Provided data section start

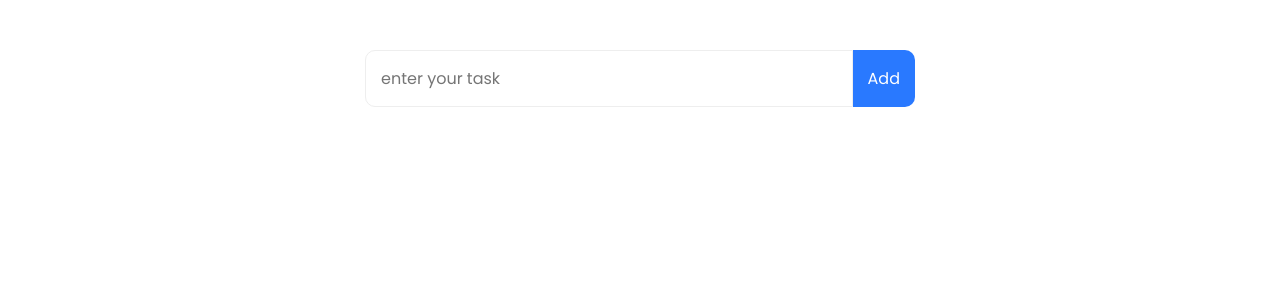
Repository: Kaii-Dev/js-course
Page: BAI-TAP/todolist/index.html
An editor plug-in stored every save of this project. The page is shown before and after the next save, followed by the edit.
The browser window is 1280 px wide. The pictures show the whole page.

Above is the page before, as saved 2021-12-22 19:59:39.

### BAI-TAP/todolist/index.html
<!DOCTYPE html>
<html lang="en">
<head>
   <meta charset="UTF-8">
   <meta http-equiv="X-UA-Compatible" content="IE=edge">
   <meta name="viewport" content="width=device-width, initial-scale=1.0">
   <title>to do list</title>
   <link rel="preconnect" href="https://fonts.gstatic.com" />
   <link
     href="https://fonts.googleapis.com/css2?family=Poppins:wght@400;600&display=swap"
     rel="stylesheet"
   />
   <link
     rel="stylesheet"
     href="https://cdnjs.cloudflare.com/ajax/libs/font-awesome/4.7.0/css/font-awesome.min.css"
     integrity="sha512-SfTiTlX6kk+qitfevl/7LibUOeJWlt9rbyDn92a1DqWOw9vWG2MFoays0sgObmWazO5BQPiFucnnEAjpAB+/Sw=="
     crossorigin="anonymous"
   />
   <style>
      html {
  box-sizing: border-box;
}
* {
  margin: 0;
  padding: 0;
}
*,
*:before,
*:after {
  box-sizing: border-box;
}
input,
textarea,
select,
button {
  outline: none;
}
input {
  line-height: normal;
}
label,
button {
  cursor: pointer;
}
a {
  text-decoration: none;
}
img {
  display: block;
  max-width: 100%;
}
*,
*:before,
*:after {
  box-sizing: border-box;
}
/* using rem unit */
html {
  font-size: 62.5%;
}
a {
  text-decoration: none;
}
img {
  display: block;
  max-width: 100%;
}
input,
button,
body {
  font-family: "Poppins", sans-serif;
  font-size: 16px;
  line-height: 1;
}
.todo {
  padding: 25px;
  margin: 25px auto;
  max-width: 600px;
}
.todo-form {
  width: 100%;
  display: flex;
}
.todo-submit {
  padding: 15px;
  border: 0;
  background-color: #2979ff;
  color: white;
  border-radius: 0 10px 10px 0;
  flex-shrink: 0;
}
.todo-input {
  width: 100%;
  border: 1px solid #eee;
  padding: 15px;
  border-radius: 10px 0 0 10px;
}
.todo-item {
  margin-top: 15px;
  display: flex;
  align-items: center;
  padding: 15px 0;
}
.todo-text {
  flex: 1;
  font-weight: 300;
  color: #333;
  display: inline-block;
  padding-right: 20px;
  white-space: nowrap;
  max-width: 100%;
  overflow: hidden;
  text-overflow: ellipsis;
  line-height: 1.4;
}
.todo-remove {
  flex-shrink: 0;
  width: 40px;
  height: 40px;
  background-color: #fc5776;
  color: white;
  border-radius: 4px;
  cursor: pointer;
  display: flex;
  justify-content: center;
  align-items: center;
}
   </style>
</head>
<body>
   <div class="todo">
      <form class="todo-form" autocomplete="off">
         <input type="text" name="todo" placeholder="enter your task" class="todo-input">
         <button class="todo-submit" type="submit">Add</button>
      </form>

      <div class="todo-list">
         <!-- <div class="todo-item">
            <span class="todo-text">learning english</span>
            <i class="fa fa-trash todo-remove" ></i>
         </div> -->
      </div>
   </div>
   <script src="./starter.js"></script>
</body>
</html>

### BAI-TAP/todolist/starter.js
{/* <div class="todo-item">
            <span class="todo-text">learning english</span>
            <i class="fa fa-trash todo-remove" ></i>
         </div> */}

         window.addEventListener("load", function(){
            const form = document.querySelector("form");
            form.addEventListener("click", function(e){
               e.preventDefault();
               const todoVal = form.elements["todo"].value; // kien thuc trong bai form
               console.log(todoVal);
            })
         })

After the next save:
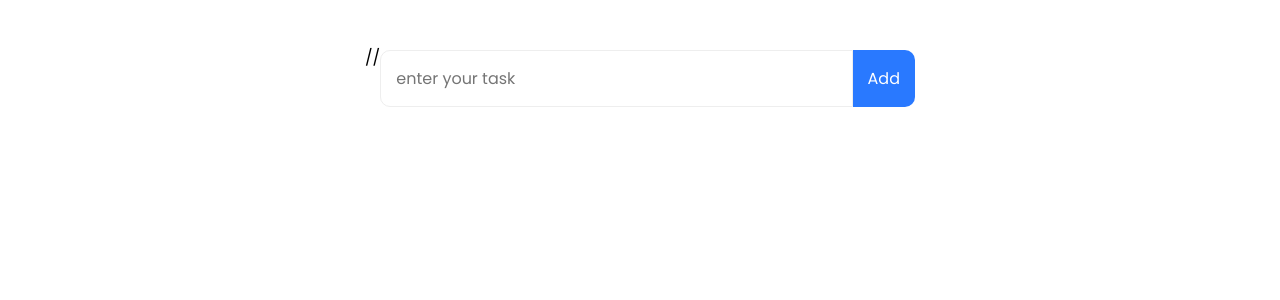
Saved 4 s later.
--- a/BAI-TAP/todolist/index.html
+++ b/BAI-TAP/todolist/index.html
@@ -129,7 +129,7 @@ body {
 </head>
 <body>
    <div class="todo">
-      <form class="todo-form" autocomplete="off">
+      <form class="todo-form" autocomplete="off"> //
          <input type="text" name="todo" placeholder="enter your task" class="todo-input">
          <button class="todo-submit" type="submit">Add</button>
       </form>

Provided data section end

## Problem requirements
Set down the records precisely as they appear. Any picture stays out.

## Finished exercise
Repository: Kaii-Dev/js-course
Page: BAI-TAP/todolist/index.html
An editor plug-in stored every save of this project. The page is shown before and after the next save, followed by the edit.
The browser window is 1280 px wide. The pictures show the whole page.

Above is the page before, as saved 2021-12-22 19:59:39.

### BAI-TAP/todolist/index.html
<!DOCTYPE html>
<html lang="en">
<head>
   <meta charset="UTF-8">
   <meta http-equiv="X-UA-Compatible" content="IE=edge">
   <meta name="viewport" content="width=device-width, initial-scale=1.0">
   <title>to do list</title>
   <link rel="preconnect" href="https://fonts.gstatic.com" />
   <link
     href="https://fonts.googleapis.com/css2?family=Poppins:wght@400;600&display=swap"
     rel="stylesheet"
   />
   <link
     rel="stylesheet"
     href="https://cdnjs.cloudflare.com/ajax/libs/font-awesome/4.7.0/css/font-awesome.min.css"
     integrity="sha512-SfTiTlX6kk+qitfevl/7LibUOeJWlt9rbyDn92a1DqWOw9vWG2MFoays0sgObmWazO5BQPiFucnnEAjpAB+/Sw=="
     crossorigin="anonymous"
   />
   <style>
      html {
  box-sizing: border-box;
}
* {
  margin: 0;
  padding: 0;
}
*,
*:before,
*:after {
  box-sizing: border-box;
}
input,
textarea,
select,
button {
  outline: none;
}
input {
  line-height: normal;
}
label,
button {
  cursor: pointer;
}
a {
  text-decoration: none;
}
img {
  display: block;
  max-width: 100%;
}
*,
*:before,
*:after {
  box-sizing: border-box;
}
/* using rem unit */
html {
  font-size: 62.5%;
}
a {
  text-decoration: none;
}
img {
  display: block;
  max-width: 100%;
}
input,
button,
body {
  font-family: "Poppins", sans-serif;
  font-size: 16px;
  line-height: 1;
}
.todo {
  padding: 25px;
  margin: 25px auto;
  max-width: 600px;
}
.todo-form {
  width: 100%;
  display: flex;
}
.todo-submit {
  padding: 15px;
  border: 0;
  background-color: #2979ff;
  color: white;
  border-radius: 0 10px 10px 0;
  flex-shrink: 0;
}
.todo-input {
  width: 100%;
  border: 1px solid #eee;
  padding: 15px;
  border-radius: 10px 0 0 10px;
}
.todo-item {
  margin-top: 15px;
  display: flex;
  align-items: center;
  padding: 15px 0;
}
.todo-text {
  flex: 1;
  font-weight: 300;
  color: #333;
  display: inline-block;
  padding-right: 20px;
  white-space: nowrap;
  max-width: 100%;
  overflow: hidden;
  text-overflow: ellipsis;
  line-height: 1.4;
}
.todo-remove {
  flex-shrink: 0;
  width: 40px;
  height: 40px;
  background-color: #fc5776;
  color: white;
  border-radius: 4px;
  cursor: pointer;
  display: flex;
  justify-content: center;
  align-items: center;
}
   </style>
</head>
<body>
   <div class="todo">
      <form class="todo-form" autocomplete="off">
         <input type="text" name="todo" placeholder="enter your task" class="todo-input">
         <button class="todo-submit" type="submit">Add</button>
      </form>

      <div class="todo-list">
         <!-- <div class="todo-item">
            <span class="todo-text">learning english</span>
            <i class="fa fa-trash todo-remove" ></i>
         </div> -->
      </div>
   </div>
   <script src="./starter.js"></script>
</body>
</html>

### BAI-TAP/todolist/starter.js
{/* <div class="todo-item">
            <span class="todo-text">learning english</span>
            <i class="fa fa-trash todo-remove" ></i>
         </div> */}

         window.addEventListener("load", function(){
            const form = document.querySelector("form");
            form.addEventListener("click", function(e){
               e.preventDefault();
               const todoVal = form.elements["todo"].value; // kien thuc trong bai form
               console.log(todoVal);
            })
         })

After the next save:
Saved 4 s later.
--- a/BAI-TAP/todolist/index.html
+++ b/BAI-TAP/todolist/index.html
@@ -129,7 +129,7 @@ body {
 </head>
 <body>
    <div class="todo">
-      <form class="todo-form" autocomplete="off">
+      <form class="todo-form" autocomplete="off"> //
          <input type="text" name="todo" placeholder="enter your task" class="todo-input">
          <button class="todo-submit" type="submit">Add</button>
       </form>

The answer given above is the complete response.